After a surprising run to the NBA Finals last season, the future was looking very bright for the Miami Heat. They locked in Bam Adebayo to a five-year, $163 million deal before the start of the season. However, after a huge playoff run, the Heat looked nothing like the team they were last season. With a quick season turnaround, the Heat struggled early with a 7-14 record over their first 21 games. It also didn’t help that their best player, Jimmy Butler, only played in 10 of the team’s first 21 games.
Miami was also one of the teams hit hardest by Covid-19 with several players having to be quarantined. There were nights where over half of the team was sidelined. In the first two games against the Philadelphia 76ers, Miami only had eight available players, barely reaching the league minimum allowed to play. Then there were injuries to Tyler Herro (18 games missed), Goran Dragic (22 games missed), and Victor Oladipo (23 games missed) that affected the team’s continuity. Out of the three, Oladipo’s injury was the toughest. Miami had acquired him at the deadline to be an X-factor for this postseason. Unfortunately, Oladipo’s season ended with the guard electing to have surgery on his injured knee.

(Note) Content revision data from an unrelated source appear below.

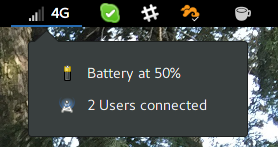
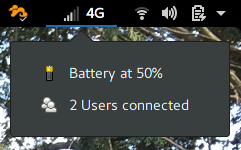
Move extension to the right

diff --git a/extension.js b/extension.js
@@ -21,7 +21,7 @@ function enable() {
     let pollIntervalInSeconds = 2;
     _indicator = new HuaweiStatusMenu();
     _updateMenubar();
-    Main.panel.addToStatusArea('huawei-status-menu', _indicator, 0, 'right');
+    Main.panel.addToStatusArea('huawei-status-menu', _indicator, 1);
     _backgroundUpdateTag = Mainloop.timeout_add_seconds(pollIntervalInSeconds, Lang.bind(this, function (){
          _updateMenubar();
          return true;
@@ -73,7 +73,7 @@ const HuaweiStatusMenu = new Lang.Class({
         this.actor.add_actor(hbox);
 	_batteryEntry = new HuaweiMenuItem({icon : "battery", label : _("NO DATA")});
 	this.menu.addMenuItem(_batteryEntry);
-	_usersEntry = new HuaweiMenuItem({icon : "network-wireless", label : _("NO DATA")});
+	_usersEntry = new HuaweiMenuItem({icon : "system-users", label : _("NO DATA")});
 	this.menu.addMenuItem(_usersEntry);
     },
 
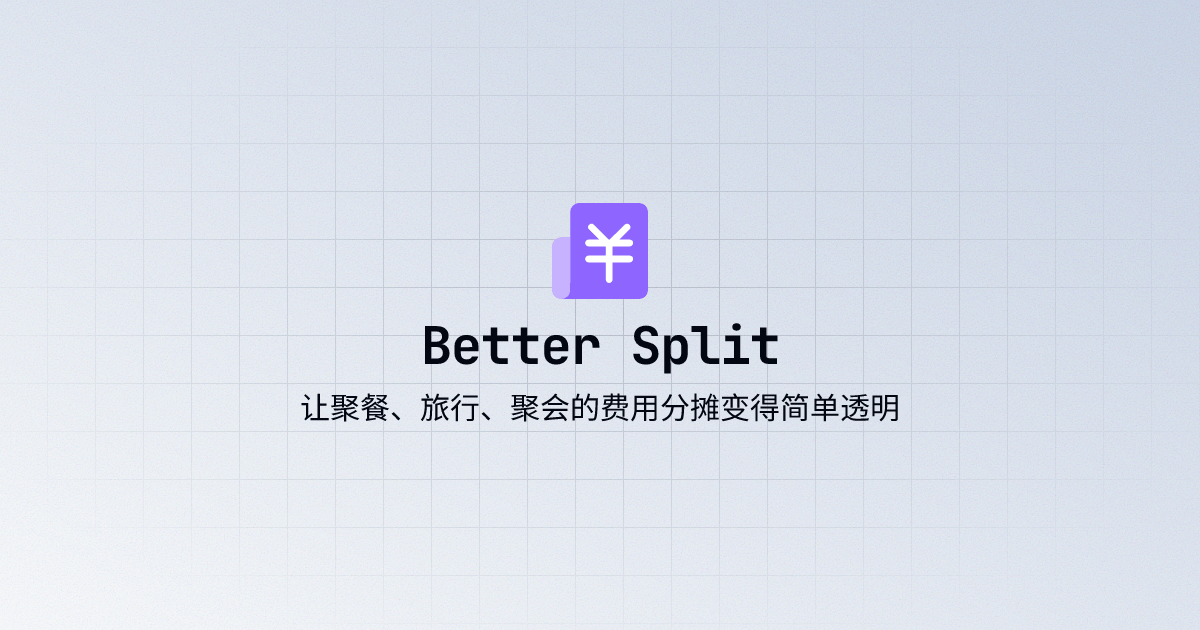
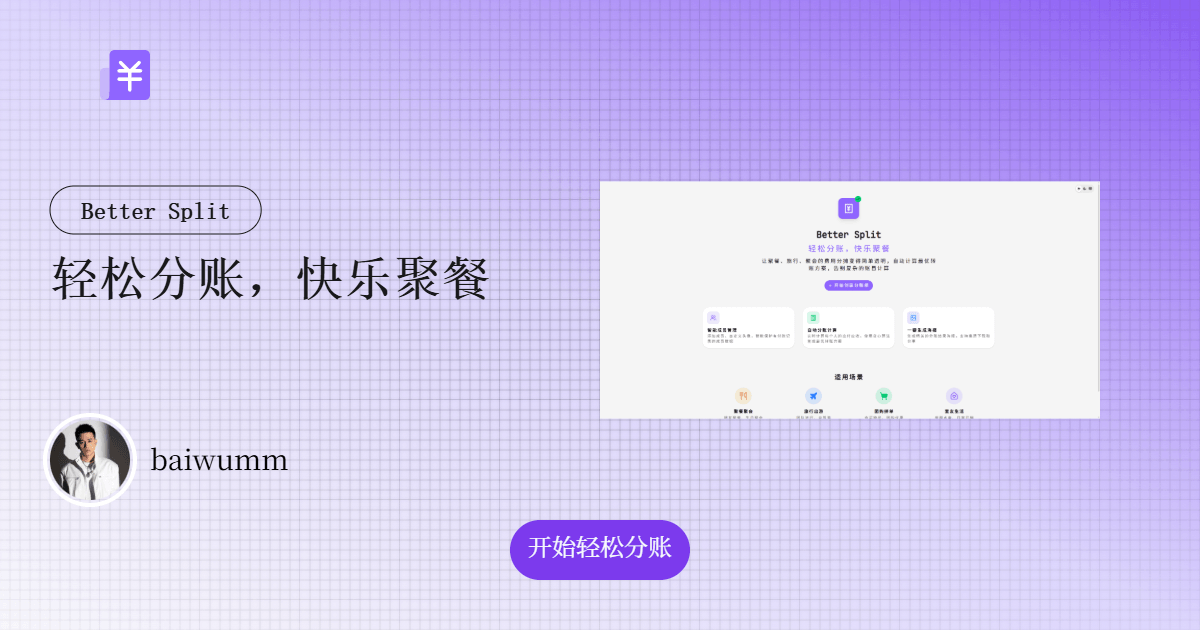
chore: 完善应用配置

diff --git a/src/app/layout.tsx b/src/app/layout.tsx
@@ -13,14 +13,18 @@ import type { Metadata } from 'next'
 export const metadata: Metadata = {
   title: `${process.env.NEXT_PUBLIC_APP_NAME} - ${process.env.NEXT_PUBLIC_APP_TITLE}`,
   description: process.env.NEXT_PUBLIC_APP_DESC,
-  applicationName: process.env.NEXT_PUBLIC_APP_NAME, // 应用名称
-  authors: { name: pkg.author.name, url: pkg.author.url },
-  keywords: process.env.NEXT_PUBLIC_APP_KEYWORDS,
-  icons: {
-    icon: '/favicon.ico',
-    shortcut: '/favicon-16x16.png',
-    apple: '/apple-touch-icon.png',
-  },
+
+  applicationName: process.env.NEXT_PUBLIC_APP_NAME,
+
+  authors: [
+    {
+      name: pkg.author.name,
+      url: pkg.author.url,
+    },
+  ],
+
+  keywords: process.env.NEXT_PUBLIC_APP_KEYWORDS?.split(','),
+
   openGraph: {
     type: 'website',
     locale: 'zh_CN',
@@ -28,7 +32,15 @@ export const metadata: Metadata = {
     title: process.env.NEXT_PUBLIC_APP_NAME,
     description: process.env.NEXT_PUBLIC_APP_DESC,
     siteName: process.env.NEXT_PUBLIC_APP_NAME,
+    images: [
+      {
+        url: `${process.env.NEXT_PUBLIC_APP_URL}/og.png`,
+        width: 1200,
+        height: 630,
+      },
+    ],
   },
+
   twitter: {
     card: 'summary_large_image',
     title: process.env.NEXT_PUBLIC_APP_NAME,

diff --git a/README.md b/README.md
@@ -1,4 +1,4 @@
 ## ✨ Better Split
 让聚餐、旅行、聚会的费用分摊变得简单透明，自动计算最优转账方案，告别复杂的账目计算。
 
-<img src="./public/screen.png" alt="Better Split">
+<img src="./public/light.png" alt="Better Split">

Aside from the injuries, the team has been mediocre on the floor all season, especially on the offensive end. Last season, Miami ranked 15th (112 points per game) in offense in the league. Add that with a top-10 defense, then you’ll see why the Heat were a tough team to beat every night. However, this season is very different. This year, they have the fifth-worst offense (108.1 points per game) and fifth-best defense (108 points per game) in the league. They may have a top-five defense, but when the offense is struggling, it doesn’t matter how good they are on one end of the floor.
One of the reasons for the team’s struggling offense has been Herro and Duncan Robinson‘s inefficiencies. Both players have been in a slump this season. Even though Robinson is shooting 40 percent from beyond the arc, his efficiency has dipped from his historical shooting percentage (44.6 percent) from last season. Herro’s three-point shooting has also dipped from 38.9 percent from last season to 36 percent this season. Teams have keyed in on both players in their scouting reports. Regression was expected but because both players are relied heavily upon offensively it has affected Miami in terms of wins and losses.
In all, the Heat have been inconsistent all season. Instead of competing for one of the top seeds in the Eastern Conference, Miami has lost games they should’ve won handily and struggled against teams with winning records. But what Miami taught us last postseason is that a team’s regular-season performance doesn’t matter as long as they show up. Last season’s Heat team finished fifth in the East but flipped the switch to make a long postseason run. We’ll see if they can flip the switch again this postseason.
Follow Jacari McRae on Twitter @JMcRae23